Well, first of all, don’t go for a leisurely walk in the smog, like I just did. That was just ridiculous.
Here’s what you can do to keep your lungs healthy and clear.
1. Stay informed. The Florida Department of Environmental Protection provides this map of air quality in your area. Look for Alachua County; you can see the yellow and red flickers pass over us, indicating unhealthy levels of particulate matter in the air.
2. Use your information. If the index doesn’t look good, don’t go running! Which leads to our next point…
3. Exercise indoors. Even if you’re training for a marathon, it’s better to alter your training schedule than suffer the effects of wildfire smoke. A recent NOAA study indicates that wildfire smoke contains compounds found in cigarette smoke, like isocyanic acid. That’s right–a cyanide compound! And it’s not only bad for your lungs: it’s been linked to heart disease and arthritis. So no tennis, soccer, and beach volleyball for now. At least not until we have clear skies. And beaches.
3. Minimize outdoor activity. This goes hand in hand with No. 2, but it can’t be emphasized enough. Not just running, but also walking and biking. I’m a walker myself and feel your pain. But now is the time to hitch rides with friends, organize carpools, and lock your bike to the rack. Treat this like a snow day: treat yourself to hot chocolate or tea, curl up on the sofa with a few buddies, and watch old favorites. Annie Hall, anyone?
4. Use air conditioning wisely. Even the eco-conscious among us–including members of the Parisleaf family–should keep the air conditioning running in these smokey times. Use it in your house, but also in your car. Also remember to change your filter regularly. You might want to consider keeping a fan on to circulate the air further.
5. Drink lots of water. It’s always a good idea to drink water throughout the day. But in smokey conditions, pollutants can get lodged in your throat. Water will help you cough ‘em out.
6. Drop the lenses. If you wear contacts, let them soak in peace for a few days and put on your glasses. The smoke can fog the lenses and even curdle them. This actually happened to me last week.

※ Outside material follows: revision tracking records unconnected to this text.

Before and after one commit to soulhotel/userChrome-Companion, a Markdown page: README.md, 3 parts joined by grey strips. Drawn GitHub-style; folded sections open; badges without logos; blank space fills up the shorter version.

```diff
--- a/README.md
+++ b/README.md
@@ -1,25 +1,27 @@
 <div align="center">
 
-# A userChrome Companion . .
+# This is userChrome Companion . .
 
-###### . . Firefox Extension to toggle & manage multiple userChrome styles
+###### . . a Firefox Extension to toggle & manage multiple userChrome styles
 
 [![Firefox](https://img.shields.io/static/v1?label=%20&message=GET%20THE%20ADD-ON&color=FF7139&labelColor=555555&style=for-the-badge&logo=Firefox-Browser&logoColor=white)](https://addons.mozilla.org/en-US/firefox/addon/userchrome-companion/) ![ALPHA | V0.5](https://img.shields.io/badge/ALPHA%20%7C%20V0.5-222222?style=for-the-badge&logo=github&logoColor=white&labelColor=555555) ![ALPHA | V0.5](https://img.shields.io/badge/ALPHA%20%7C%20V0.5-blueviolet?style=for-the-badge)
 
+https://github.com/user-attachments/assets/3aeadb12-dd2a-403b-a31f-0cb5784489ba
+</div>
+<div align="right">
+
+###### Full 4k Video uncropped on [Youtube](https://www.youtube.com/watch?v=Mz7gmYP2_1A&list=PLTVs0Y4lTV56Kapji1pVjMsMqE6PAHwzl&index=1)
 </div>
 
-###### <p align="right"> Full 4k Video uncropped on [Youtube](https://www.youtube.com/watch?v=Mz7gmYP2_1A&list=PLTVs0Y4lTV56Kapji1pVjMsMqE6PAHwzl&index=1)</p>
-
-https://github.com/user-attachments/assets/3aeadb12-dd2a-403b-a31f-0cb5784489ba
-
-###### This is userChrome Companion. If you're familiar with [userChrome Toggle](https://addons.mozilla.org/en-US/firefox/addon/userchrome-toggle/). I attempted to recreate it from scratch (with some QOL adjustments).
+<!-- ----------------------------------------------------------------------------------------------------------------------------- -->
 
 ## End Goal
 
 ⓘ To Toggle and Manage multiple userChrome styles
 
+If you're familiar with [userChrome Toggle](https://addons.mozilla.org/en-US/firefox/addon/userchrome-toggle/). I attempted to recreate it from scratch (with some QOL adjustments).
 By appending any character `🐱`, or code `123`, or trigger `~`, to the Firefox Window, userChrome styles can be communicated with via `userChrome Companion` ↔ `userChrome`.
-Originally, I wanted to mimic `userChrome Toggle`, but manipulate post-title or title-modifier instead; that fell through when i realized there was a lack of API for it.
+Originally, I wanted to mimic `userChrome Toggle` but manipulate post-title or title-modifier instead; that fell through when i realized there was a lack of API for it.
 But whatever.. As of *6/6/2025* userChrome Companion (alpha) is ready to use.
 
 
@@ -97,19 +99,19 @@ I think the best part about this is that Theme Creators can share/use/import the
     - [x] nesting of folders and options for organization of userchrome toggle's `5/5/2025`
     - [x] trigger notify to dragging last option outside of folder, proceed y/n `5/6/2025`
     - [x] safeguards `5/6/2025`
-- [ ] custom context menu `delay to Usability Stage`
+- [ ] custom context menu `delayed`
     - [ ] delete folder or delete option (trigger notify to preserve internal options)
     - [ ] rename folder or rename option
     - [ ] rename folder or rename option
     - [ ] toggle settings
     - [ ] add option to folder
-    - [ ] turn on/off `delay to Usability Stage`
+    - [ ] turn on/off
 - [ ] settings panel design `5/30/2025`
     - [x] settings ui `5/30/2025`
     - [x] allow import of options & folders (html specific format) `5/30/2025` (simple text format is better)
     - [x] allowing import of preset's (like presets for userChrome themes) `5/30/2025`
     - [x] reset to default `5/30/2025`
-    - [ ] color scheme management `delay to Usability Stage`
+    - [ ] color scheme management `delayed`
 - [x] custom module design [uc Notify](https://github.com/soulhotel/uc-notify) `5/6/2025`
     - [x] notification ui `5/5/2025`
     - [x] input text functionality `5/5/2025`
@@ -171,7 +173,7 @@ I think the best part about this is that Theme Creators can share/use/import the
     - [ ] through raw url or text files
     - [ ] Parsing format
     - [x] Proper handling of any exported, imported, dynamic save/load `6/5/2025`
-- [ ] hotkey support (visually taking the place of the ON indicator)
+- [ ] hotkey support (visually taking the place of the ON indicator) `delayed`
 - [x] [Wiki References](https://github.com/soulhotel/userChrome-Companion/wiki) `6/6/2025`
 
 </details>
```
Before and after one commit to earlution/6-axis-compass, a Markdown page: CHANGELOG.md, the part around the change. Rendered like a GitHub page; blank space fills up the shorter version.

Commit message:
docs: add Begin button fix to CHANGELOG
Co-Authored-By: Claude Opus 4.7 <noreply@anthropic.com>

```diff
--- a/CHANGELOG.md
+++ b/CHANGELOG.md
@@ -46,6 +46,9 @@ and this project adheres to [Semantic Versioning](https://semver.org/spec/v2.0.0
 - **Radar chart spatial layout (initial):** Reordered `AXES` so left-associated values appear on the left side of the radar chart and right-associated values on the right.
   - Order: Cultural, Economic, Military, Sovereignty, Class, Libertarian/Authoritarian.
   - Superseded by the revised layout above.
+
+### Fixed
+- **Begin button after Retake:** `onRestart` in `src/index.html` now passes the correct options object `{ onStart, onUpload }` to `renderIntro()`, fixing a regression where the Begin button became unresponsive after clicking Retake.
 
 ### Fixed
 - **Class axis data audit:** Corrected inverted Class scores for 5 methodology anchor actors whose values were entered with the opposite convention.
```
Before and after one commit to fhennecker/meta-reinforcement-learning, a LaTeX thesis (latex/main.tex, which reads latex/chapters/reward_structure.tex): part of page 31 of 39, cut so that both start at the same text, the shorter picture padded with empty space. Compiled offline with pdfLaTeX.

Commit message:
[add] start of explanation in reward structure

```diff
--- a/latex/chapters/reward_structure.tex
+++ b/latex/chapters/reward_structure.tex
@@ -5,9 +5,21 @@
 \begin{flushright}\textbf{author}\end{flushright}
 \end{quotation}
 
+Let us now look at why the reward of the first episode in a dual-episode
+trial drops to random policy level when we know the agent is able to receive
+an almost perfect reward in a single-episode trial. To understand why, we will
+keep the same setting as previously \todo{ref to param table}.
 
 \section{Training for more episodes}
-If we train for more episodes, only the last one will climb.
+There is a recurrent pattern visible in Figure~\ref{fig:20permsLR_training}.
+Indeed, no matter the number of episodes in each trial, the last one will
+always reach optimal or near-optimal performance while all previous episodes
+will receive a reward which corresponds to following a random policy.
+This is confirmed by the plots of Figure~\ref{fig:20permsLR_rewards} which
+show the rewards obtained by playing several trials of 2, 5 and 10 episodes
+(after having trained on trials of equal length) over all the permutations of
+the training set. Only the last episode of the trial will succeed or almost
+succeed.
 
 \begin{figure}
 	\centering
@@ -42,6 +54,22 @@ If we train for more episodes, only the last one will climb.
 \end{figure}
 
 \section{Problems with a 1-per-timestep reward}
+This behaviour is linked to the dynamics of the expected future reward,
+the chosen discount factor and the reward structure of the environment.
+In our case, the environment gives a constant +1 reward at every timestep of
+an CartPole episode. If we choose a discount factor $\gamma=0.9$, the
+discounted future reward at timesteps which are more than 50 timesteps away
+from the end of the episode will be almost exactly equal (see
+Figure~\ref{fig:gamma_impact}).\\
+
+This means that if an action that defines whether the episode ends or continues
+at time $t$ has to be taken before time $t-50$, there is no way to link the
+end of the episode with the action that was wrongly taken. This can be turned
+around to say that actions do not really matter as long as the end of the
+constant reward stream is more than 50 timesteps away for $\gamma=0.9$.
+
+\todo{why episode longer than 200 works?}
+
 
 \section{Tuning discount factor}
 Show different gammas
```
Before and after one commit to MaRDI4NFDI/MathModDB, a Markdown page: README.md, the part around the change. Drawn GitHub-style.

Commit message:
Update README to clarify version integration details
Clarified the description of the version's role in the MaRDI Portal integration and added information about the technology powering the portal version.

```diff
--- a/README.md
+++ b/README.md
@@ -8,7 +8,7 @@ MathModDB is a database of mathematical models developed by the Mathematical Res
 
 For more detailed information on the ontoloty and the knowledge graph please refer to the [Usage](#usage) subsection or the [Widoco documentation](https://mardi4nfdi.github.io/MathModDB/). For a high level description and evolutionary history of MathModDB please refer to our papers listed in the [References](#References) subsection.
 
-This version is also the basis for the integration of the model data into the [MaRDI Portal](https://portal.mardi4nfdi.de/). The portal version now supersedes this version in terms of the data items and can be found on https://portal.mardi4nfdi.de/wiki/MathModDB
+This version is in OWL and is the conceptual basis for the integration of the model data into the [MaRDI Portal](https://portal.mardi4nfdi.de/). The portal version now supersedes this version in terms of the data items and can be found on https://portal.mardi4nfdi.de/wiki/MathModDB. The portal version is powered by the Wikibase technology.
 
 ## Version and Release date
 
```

And that’s the list! Stay safe, stay healthy, and stay green. We’ll be trying too